“Trash” is a better choice than “landfill.” “Garbage” or “litter” are acceptable, too. 

Long answer

Labeling a receptacle “landfill” can backfire, says Mitch Hedlund, founder and executive director of Recycle Across America (RAA), a nonprofit that advocates for standardized bin labels and whose marks adorn about 10 million trash and recycling bins nationwide. Why? Because fear is a powerful motivator. “People are afraid to put things in the landfill,” she says. 

Staring down the reality of a piece of garbage’s final resting place seems to spark more guilt than a comparatively ambiguous word like “trash” does. That might sound like a good thing, but, Hedlund says, RAA’s noticed that the threat of a Wall-E future can push people toward wish-cycling. A pair of case studies published in the Journal of Consumer Psychology in 2020 saw similar results. 

Wish-cycling, sometimes more dryly referred to as “overinclusive recycling,” is an unfortunate side effect of being eco-minded in a consumption-heavy culture. The drive to not create trash means that people default to the blue bin when they shouldn’t—or when they’re not sure where a particular item, like a takeout container or brown paper napkin, should go.

The result of this is contamination in the recycling stream—and a lot more trash. Dirty or non-recyclable materials making their way into the flow is a top reason batches get rejected at recycling facilities. That’s not to say it’s our fault this happens; it’s a symptom of a system that Hedlund says is “designed to fail.” Clear and direct bin labeling is one salve for its shortcomings; Rhode Island, for instance, has implemented RAA’s suite of recycling and trash-can labels statewide and seen a 20% jump in overall recycling and a 20% dip in rejected recycling loads. 

Best answer

Check your guilt and embrace “trash.” We have to accept that waste happens, and creating extra anguish around it can mess up what is working in our existing recycling systems—and makes what’s bad even worse. Plastic recycling, in particular, is an infamous mess, with only 5% of U.S. castaways finding a second life. But we’re really good at recycling paper (68.2%), decent at aluminum (34.9%), and okayish at glass (31.3%). Yes, the country needs more plastic-reduction laws like the one coming into effect in California in 2025. In the meantime, however: Nudging ourselves to recycle what we shouldn’t only makes more trash.

Corinne Iozzio is the Editor-in-Chief of one5c, and an award-winning science and tech editor with more than 15 years of experience. Prior to joining one5c, she was the Editor-in-Chief of Popular Science, and contributed to publications including The Atlantic, Fortune, and Scientific American.

In the news this week
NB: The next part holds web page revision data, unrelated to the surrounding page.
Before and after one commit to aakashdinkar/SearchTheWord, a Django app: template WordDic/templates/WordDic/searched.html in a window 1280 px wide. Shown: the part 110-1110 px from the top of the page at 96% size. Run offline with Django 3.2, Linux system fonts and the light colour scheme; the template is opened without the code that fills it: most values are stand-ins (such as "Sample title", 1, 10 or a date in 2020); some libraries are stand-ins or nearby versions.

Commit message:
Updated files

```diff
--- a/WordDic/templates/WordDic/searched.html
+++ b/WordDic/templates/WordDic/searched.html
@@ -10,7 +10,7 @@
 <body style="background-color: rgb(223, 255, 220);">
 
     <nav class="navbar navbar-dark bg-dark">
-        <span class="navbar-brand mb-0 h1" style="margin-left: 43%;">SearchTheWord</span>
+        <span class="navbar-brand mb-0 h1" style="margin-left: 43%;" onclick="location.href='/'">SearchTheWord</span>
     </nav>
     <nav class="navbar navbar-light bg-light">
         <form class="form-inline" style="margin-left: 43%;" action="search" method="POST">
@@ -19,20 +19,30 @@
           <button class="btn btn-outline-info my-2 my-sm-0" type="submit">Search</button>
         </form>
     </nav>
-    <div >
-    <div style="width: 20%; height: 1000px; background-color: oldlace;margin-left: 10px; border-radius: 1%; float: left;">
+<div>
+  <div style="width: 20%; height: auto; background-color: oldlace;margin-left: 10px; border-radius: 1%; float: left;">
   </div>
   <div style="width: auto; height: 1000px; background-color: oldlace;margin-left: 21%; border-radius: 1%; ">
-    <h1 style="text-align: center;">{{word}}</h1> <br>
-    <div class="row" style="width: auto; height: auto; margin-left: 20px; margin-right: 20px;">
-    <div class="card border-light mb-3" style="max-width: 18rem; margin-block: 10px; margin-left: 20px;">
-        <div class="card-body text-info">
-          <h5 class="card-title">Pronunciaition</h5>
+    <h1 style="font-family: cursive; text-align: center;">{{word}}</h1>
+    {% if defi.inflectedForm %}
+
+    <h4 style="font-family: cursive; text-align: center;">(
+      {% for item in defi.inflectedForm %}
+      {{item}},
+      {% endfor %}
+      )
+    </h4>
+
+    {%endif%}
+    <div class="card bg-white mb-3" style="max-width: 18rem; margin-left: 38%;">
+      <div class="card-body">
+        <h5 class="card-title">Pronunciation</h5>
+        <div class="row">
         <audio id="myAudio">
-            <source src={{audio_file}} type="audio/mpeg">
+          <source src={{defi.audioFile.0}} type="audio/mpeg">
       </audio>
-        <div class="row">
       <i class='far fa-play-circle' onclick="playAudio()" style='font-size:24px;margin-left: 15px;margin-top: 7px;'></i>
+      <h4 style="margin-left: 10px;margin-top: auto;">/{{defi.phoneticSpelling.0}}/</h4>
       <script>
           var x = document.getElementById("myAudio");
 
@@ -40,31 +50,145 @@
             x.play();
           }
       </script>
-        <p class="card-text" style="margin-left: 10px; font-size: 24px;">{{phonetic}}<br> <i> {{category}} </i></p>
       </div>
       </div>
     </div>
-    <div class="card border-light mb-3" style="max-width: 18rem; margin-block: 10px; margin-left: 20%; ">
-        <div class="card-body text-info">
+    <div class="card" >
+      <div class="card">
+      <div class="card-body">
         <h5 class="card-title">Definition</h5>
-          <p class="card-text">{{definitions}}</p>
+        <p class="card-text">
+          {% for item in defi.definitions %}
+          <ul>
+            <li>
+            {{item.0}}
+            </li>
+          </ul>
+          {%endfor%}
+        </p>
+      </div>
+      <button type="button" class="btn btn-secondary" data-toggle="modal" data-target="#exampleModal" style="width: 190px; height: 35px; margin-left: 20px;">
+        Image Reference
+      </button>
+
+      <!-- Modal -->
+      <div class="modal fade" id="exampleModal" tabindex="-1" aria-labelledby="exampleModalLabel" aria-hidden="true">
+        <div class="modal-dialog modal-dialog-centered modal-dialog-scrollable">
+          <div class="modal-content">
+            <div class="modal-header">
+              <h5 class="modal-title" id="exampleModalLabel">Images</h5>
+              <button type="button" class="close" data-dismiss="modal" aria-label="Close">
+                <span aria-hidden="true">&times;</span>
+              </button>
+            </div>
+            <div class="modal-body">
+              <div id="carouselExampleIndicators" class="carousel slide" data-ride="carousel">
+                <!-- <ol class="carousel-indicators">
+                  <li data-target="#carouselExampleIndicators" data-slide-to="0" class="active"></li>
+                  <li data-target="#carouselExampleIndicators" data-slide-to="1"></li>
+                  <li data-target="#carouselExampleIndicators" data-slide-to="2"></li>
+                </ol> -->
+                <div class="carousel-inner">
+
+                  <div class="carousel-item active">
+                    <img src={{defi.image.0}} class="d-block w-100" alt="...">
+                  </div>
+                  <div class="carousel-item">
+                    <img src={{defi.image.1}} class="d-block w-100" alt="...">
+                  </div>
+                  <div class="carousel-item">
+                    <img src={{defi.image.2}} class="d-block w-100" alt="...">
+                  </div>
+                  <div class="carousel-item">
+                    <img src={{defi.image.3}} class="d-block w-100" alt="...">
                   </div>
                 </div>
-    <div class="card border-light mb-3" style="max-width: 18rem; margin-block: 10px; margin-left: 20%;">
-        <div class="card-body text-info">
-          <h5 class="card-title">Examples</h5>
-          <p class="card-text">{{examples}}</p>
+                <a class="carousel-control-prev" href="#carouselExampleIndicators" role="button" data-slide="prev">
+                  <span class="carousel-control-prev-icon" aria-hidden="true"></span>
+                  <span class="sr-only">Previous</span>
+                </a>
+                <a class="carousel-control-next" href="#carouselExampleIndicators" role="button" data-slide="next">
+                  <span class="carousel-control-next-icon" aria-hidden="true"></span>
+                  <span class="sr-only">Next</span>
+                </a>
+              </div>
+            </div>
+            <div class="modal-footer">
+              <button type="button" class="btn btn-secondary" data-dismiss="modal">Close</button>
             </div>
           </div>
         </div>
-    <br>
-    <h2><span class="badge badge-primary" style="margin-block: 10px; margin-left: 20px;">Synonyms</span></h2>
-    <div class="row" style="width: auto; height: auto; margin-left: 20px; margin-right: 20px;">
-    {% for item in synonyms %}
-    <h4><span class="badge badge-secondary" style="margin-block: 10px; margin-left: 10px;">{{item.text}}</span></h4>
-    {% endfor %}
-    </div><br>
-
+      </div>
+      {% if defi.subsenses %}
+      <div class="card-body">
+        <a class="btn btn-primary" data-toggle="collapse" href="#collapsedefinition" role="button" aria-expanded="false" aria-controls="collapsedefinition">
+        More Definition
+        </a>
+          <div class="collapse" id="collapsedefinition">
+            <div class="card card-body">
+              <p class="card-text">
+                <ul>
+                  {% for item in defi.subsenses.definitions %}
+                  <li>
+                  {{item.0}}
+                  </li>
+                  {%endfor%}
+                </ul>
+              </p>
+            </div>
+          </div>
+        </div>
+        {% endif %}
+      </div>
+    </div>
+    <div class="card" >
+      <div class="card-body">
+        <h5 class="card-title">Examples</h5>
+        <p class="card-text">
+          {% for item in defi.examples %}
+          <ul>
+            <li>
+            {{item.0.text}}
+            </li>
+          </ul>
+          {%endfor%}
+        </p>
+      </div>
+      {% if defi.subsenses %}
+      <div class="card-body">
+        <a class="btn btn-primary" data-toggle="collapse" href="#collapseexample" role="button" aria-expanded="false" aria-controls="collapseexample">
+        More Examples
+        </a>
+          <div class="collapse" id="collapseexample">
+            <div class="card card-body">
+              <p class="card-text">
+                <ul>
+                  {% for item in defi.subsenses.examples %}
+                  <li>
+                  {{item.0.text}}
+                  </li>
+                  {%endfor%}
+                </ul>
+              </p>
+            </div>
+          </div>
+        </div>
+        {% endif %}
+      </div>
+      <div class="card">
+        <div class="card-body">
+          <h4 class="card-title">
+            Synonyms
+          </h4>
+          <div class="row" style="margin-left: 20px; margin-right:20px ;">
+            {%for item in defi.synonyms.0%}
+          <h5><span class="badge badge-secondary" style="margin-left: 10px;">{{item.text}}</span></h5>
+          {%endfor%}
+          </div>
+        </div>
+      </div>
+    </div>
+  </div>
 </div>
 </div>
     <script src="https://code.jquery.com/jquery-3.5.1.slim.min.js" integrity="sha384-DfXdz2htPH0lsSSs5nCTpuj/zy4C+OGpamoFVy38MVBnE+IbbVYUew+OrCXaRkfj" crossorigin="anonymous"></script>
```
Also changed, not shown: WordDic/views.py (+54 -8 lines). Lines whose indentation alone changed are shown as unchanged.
  • Health insurers are weighing changes in premiums due to the risks the climate crisis and extreme weather events like wildfires pose to human health, reports The Wall Street Journal
  • New York City lawmakers are floating a ban of laundry and detergent pods and sheets. The law would apply to pre-portioned cleaners that use a type of plastic called polyvinyl alcohol, or PVA, that breaks down into microplastics and enters waterways.
  • The real estate brokerage Redfin has announced that it will start including air quality ratings in its home listings. The rating will show potential homebuyers the average number of days the area has poor air quality in a year. 
  • According to a new U.N. report, about 1 in 5 of Earth’s migratory species are at risk of extinction. The authors stress that conservation efforts like habitat restoration, protected crossings over roads, and regulations that prevent overconsumption need to be scaled up. 
  • The Department of Energy will push $63 million into heat pump manufacturing. That’s in addition to the $169 million it announced last November. It’s a helpful nudge for more Americans to make the swap to the efficient systems: Heat pump water heaters, for example, are up to three times more energy efficient than their gas-powered counterparts.